After this long and fruitful stay in New Holland, the Uranie put to sea on the 25th December, 1819, and steered so as to pass to the south of New Zealand and Campbell Island, with the view of doubling Cape Horn. A few days afterwards ten fugitive convicts were discovered on board; but the corvette had left the shores of Australia too far behind to allow of their restoration. The coast of Tierra del Fuego was reached without anything worthy of special notice having occurred during a very prosperous voyage, with a prevailing west wind. On the 5th February, Cape Desolation was sighted. Having doubled Cape Horn without any difficulty, the Uranie let go her anchor in the Bay of Good Success, where the shores, lined with grand forest-trees and echoing to the sound of waterfalls, presented a scene totally different from the sterile desolation generally characterizing this quarter of the globe. No long stay was, however, made there; the corvette resuming her voyage, lost no time in entering the Strait of Le Maire, notwithstanding a dense haze. Here she met with a heavy swell, a strong gale, and a mist so thick that land, sea, and sky were confounded in one general obscurity. The rain and the heavy spray raised by the storm, and the coming on of night, made it necessary to put the Uranie under a close-reefed topsail and jib, under which pressure of sail she behaved splendidly. The only available course was to run before the wind, and the travellers had just begun to feel thankful for their good fortune in being driven by the storm far away from the land, when the cry was heard, "Land close ahead!"

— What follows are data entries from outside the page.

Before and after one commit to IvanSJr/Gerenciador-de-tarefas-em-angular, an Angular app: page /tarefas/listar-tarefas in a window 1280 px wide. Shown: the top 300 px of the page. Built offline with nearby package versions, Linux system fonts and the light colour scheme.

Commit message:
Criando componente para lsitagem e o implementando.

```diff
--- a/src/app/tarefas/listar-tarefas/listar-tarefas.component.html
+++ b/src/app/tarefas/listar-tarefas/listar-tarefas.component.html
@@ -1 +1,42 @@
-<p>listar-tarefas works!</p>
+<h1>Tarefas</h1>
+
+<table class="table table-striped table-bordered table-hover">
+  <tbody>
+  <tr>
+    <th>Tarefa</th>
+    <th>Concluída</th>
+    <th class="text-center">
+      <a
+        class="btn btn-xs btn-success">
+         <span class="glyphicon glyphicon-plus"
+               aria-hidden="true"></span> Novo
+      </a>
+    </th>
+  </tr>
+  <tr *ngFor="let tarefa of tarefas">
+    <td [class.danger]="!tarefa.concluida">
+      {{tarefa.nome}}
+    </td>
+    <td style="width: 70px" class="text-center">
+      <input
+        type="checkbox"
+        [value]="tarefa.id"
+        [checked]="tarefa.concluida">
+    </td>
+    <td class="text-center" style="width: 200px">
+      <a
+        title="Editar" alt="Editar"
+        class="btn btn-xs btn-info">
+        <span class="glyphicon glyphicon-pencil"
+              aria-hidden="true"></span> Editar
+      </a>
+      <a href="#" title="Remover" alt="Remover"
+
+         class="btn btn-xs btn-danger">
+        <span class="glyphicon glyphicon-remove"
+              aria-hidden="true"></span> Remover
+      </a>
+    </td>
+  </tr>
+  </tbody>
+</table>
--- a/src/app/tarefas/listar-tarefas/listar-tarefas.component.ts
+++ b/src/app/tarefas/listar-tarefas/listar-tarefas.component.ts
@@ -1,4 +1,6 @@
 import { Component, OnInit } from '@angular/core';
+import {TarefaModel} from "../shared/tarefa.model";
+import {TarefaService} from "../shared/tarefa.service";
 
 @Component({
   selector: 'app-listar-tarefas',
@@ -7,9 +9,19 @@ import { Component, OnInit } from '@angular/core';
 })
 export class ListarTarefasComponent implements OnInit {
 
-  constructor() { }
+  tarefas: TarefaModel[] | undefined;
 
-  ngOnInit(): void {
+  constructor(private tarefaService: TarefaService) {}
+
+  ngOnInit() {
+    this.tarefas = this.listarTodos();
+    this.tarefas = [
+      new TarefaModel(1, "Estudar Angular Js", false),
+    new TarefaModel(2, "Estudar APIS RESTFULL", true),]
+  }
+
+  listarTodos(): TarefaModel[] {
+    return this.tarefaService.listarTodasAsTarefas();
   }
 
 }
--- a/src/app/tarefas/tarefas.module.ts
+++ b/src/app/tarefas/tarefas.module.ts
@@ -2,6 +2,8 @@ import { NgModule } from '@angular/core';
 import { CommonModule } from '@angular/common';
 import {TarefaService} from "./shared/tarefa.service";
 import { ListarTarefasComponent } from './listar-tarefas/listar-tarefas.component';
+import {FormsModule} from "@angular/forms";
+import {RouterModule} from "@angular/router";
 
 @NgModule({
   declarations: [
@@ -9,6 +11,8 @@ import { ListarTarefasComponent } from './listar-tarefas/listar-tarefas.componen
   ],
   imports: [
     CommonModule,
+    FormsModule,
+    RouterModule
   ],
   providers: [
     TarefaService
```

All hearts sunk with despair; shipwreck and death seemed inevitable. Freycinet alone, after a brief instant of hesitation, recovered his self-command. It was impossible that land could be ahead. He, therefore, kept on his northerly course, bearing a little east, and the correctness of his calculations was soon verified. On the next day but one the weather grew calmer; observations were taken, and as they proved the vessel to have run a great distance from the Bay of Good Success, the commander had to choose between a detention off the coast of South America, or off the Falkland Islands. The island of Conti, the Bay of Marville, and Cape Duras, were successively observed through the haze, whilst a favourable breeze speeded the corvette on her course to Berkeley Sound, fixed on as the best place for the next halt.